Army's research command ups ante in nationwide thrust to grow systems engineering
April 21, 2011
- Systems engineering makes systems work by integrating together more specialized, engineering disciplines
- 20 Universities and the DoD are researching and collaborating to advance the systems engineering discipline
- Thousands of Army engineers joined the academic community to advance this critical engineering art
- Soldiers will benefit from state-of-the-art systems engineering while their input advances the state-of-the-art
HOBOKEN, N.J. -- At a ceremony here April 18, the U.S. Army Research Development and Engineering Command (RDECOM) signed on with the nation's leading systems engineering professors who are collaborating across the nation to meet a Defense Department need to reclaim excellence in a critical skill.
Signing a Cooperative Research and Development Agreement (CRADA) were the Commanding General of RDECOM, Maj. Gen. Nickolas Justice and George Korfiatis, provost and interim president of Stevens Institute of Technology, who signed the document at his campus for the Systems Engineering Research Center (SERC).
The SERC is a collaborative network of 20 U.S. research institutions and over 200 researchers. Among its centers are the University of Southern California, Purdue, Texas A&M and the Naval Postgraduate School. It is designated a University Affiliated Research Program by the Defense Department to ensure that essential engineering and technology capabilities of importance to the DoD are maintained.
The CRADA provides a partnership framework where academics in the SERC can perform technical tasks that deliver state-of-the-art research to RDECOM engineers who develop complex systems for Soldiers. "It represents the future in terms of how the university researcher, government and industry can collaborate in a very meaningful and big way," said Korfiatis.
Within the SERC, each partner institution takes a lead role researching various aspects of the systems engineering discipline. Topic examples include, "systems thinking," "human/technology interaction in complex systems," "life cycle models," and "practices and tools."
The new partnership avails the open and unbounded aspects of the academic environment to the Army's systems engineers. "It's an environment where industry, people from government and academic institutions can attain clarity, and clarity means solutions," said Justice. "It builds on an opportunity for our young engineers to continue to grow in an ever evolving academic field."
For the SERC, the partnership will advance systems engineering models, methods, principles and practices as they work on projects with the engineers in RDECOM who work closely with military system users - the Soldiers - giving academics valuable insights into the needs that drive development of complex systems, said Korfiatis.
"Academics produce their best products when they are engaged with people in the field," said Kristen Baldwin, Principal Deputy, Deputy Assistant Secretary of Defense, Systems Engineering. "Systems engineering is a field discipline."

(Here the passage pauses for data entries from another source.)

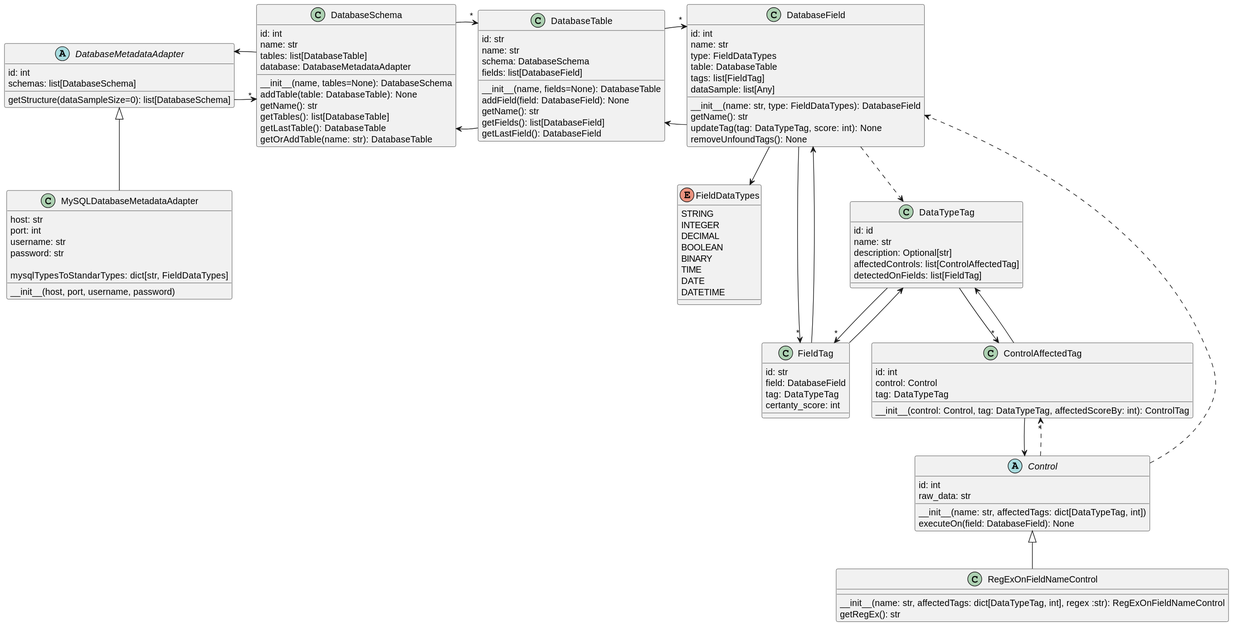
Before: documentation/Diagrama de clases UML.svg, a diagram exported from PlantUML (Agufi28/Challenge-Tecnico-ML).
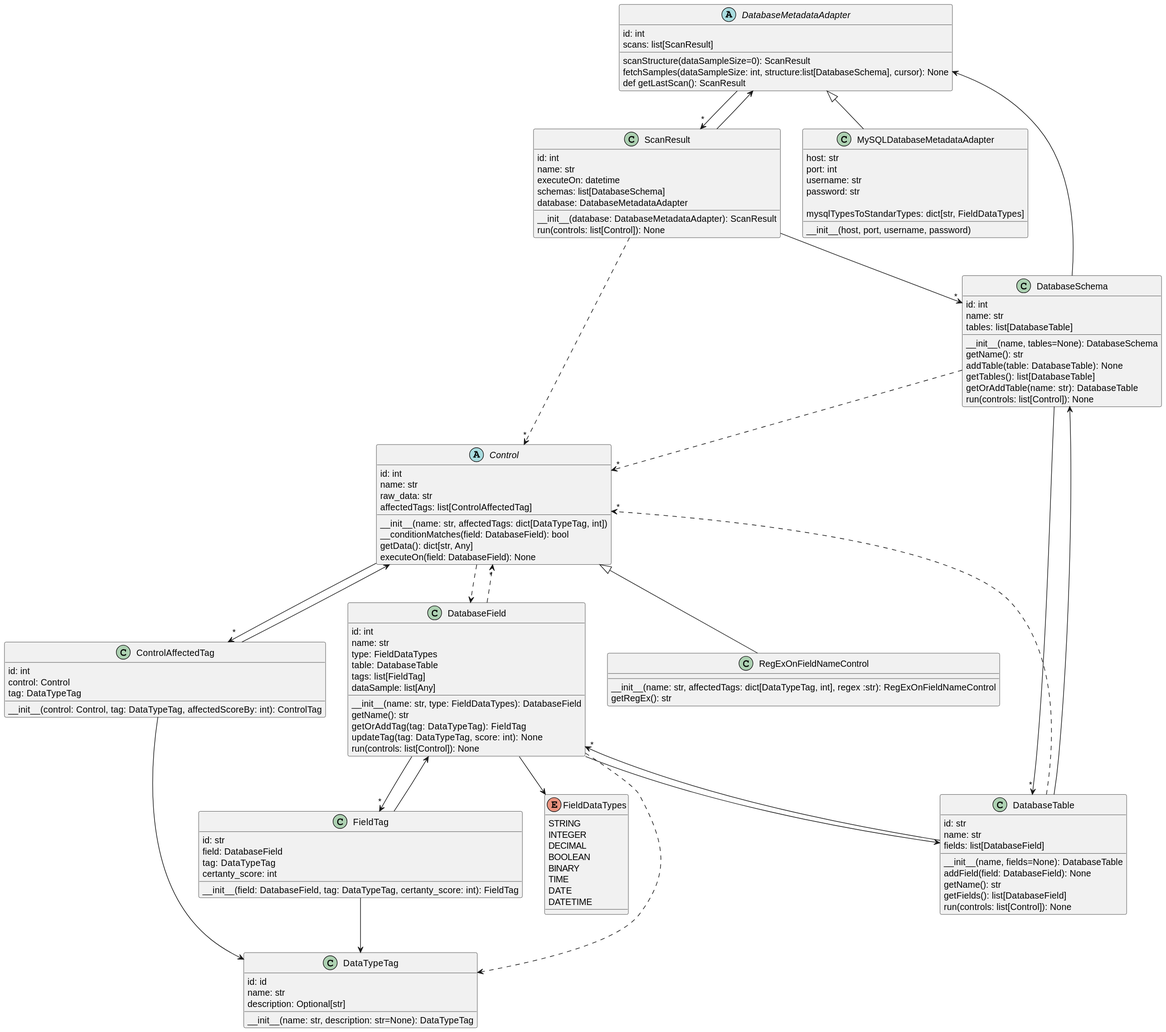
Later version of the same file.

Diff of the diagram source:
```diff
@@ -1,11 +1,13 @@
 @startuml
 abstract class DatabaseMetadataAdapter{
     id: int
-    schemas: list[DatabaseSchema]
+    scans: list[ScanResult]
 
-    getStructure(dataSampleSize=0): list[DatabaseSchema]
+    scanStructure(dataSampleSize=0): ScanResult
+    fetchSamples(dataSampleSize: int, structure:list[DatabaseSchema], cursor): None
+    def getLastScan(): ScanResult
 }
-DatabaseMetadataAdapter --> "*" DatabaseSchema
+DatabaseMetadataAdapter --> "*" ScanResult
 
 class MySQLDatabaseMetadataAdapter extends DatabaseMetadataAdapter{
     host: str
@@ -33,6 +35,8 @@
     field: DatabaseField
     tag: DataTypeTag
     certanty_score: int
+
+    __init__(field: DatabaseField, tag: DataTypeTag, certanty_score: int): FieldTag
 }
 FieldTag --> DatabaseField
 FieldTag --> DataTypeTag
@@ -47,56 +51,70 @@
 
     __init__(name: str, type: FieldDataTypes): DatabaseField
     getName(): str
+    getOrAddTag(tag: DataTypeTag): FieldTag
     updateTag(tag: DataTypeTag, score: int): None
-    removeUnfoundTags(): None
+    run(controls: list[Control]): None
 }
 
 DatabaseField --> FieldDataTypes
 DatabaseField --> DatabaseTable
 DatabaseField --> "*" FieldTag
 DatabaseField ..> DataTypeTag
+DatabaseField ..> "*" Control
 
 class DatabaseTable{
     id: str
     name: str
-    schema: DatabaseSchema
     fields: list[DatabaseField]
 
     __init__(name, fields=None): DatabaseTable
     addField(field: DatabaseField): None
     getName(): str
     getFields(): list[DatabaseField]
-    getLastField(): DatabaseField
+    run(controls: list[Control]): None
 }
-DatabaseTable -> DatabaseSchema
-DatabaseTable -> "*" DatabaseField
+DatabaseTable --> DatabaseSchema
+DatabaseTable --> "*" DatabaseField
+DatabaseTable ..> "*" Control
 
 class DatabaseSchema{
     id: int
     name: str
     tables: list[DatabaseTable]
+
+    __init__(name, tables=None): DatabaseSchema
+    getName(): str
+    addTable(table: DatabaseTable): None
+    getTables(): list[DatabaseTable]
+    getOrAddTable(name: str): DatabaseTable
+    run(controls: list[Control]): None
+}
+DatabaseSchema --> DatabaseMetadataAdapter
+DatabaseSchema --> "*" DatabaseTable
+DatabaseSchema ..> "*" Control
+
+class ScanResult{
+    id: int
+    name: str
+    executeOn: datetime
+    schemas: list[DatabaseSchema]
     database: DatabaseMetadataAdapter
 
-    __init__(name, tables=None): DatabaseSchema
-    addTable(table: DatabaseTable): None
-    getName(): str
-    getTables(): list[DatabaseTable]
-    getLastTable(): DatabaseTable
-    getOrAddTable(name: str): DatabaseTable
+    __init__(database: DatabaseMetadataAdapter): ScanResult
+    run(controls: list[Control]): None
 }
-DatabaseSchema -> DatabaseMetadataAdapter
-DatabaseSchema -> "*" DatabaseTable
+ScanResult --> "*" DatabaseSchema
+ScanResult --> DatabaseMetadataAdapter
+ScanResult ..> "*" Control
 
 class DataTypeTag{
     id: id
     name: str
     description: Optional[str]
-    affectedControls: list[ControlAffectedTag]
-    detectedOnFields: list[FieldTag]
+
+    __init__(name: str, description: str=None): DataTypeTag
 }
 
-DataTypeTag --> "*" ControlAffectedTag
-DataTypeTag --> "*" FieldTag
 
 class ControlAffectedTag{
     id: int
@@ -110,12 +128,16 @@
 
 abstract class Control{
     id: int
+    name: str
     raw_data: str
+    affectedTags: list[ControlAffectedTag]
 
     __init__(name: str, affectedTags: dict[DataTypeTag, int])
+    __conditionMatches(field: DatabaseField): bool
+    getData(): dict[str, Any]
     executeOn(field: DatabaseField): None
 }
-Control ..> "*" ControlAffectedTag
+Control --> "*" ControlAffectedTag
 Control ..> DatabaseField
 
 class RegExOnFieldNameControl extends Control{
```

SERC research is transferred into systems engineering degree programs, according to the SERC website: http://www.sercuarc.org.
The website addresses the SERC's goal to meet systems engineering's current challenges in its role as the integrating discipline among more specific engineering disciplines: A perception that it is unable to keep up with the existing complexity, collaboration and pace of technology, and engineering's recent focus on highly specialized technical areas without predicting the subtleties of the interactions between those areas.
Falling short of the demand for systems engineering skills would create a "critical crisis," said Justice. Interest in systems engineering had once been more "vibrant," and the new partnership is an opportunity: "This can spark a resurgence in systems engineering as a field of interest, as it was during the post World War II period and with the space program."
Korfiatis said the partnership would lead to a pipeline that helps transition personnel between the government and academic worlds. "Leaders in the Army recognize the value of a well-educated and talented workforce, he said. "We're doing the best that we can in the partner universities to provide such a pipeline for you."
Baldwin said the CRADA will create new opportunities for strong relationships that exist between RDECOM centers and academic institutions, like New Jersey's Armament Research and Engineering Center and Stevens Institute of Technology; Alabama's University of Alabama Huntsville and the Aviation and Missile Research Development and Engineering Center, and Detroit's Wayne State and the Tank and Automotive Research Development and Engineering Center.
Director of the ARDEC, Gerardo Melendez, said he hopes word will travel among his scientists and engineers about the potential for the new arrangement. "It's a tremendous capability that is now available to them," he said.
"The Army is leading the way, out front, on point, in establishing the strategic relationship with the SERC," said Baldwin.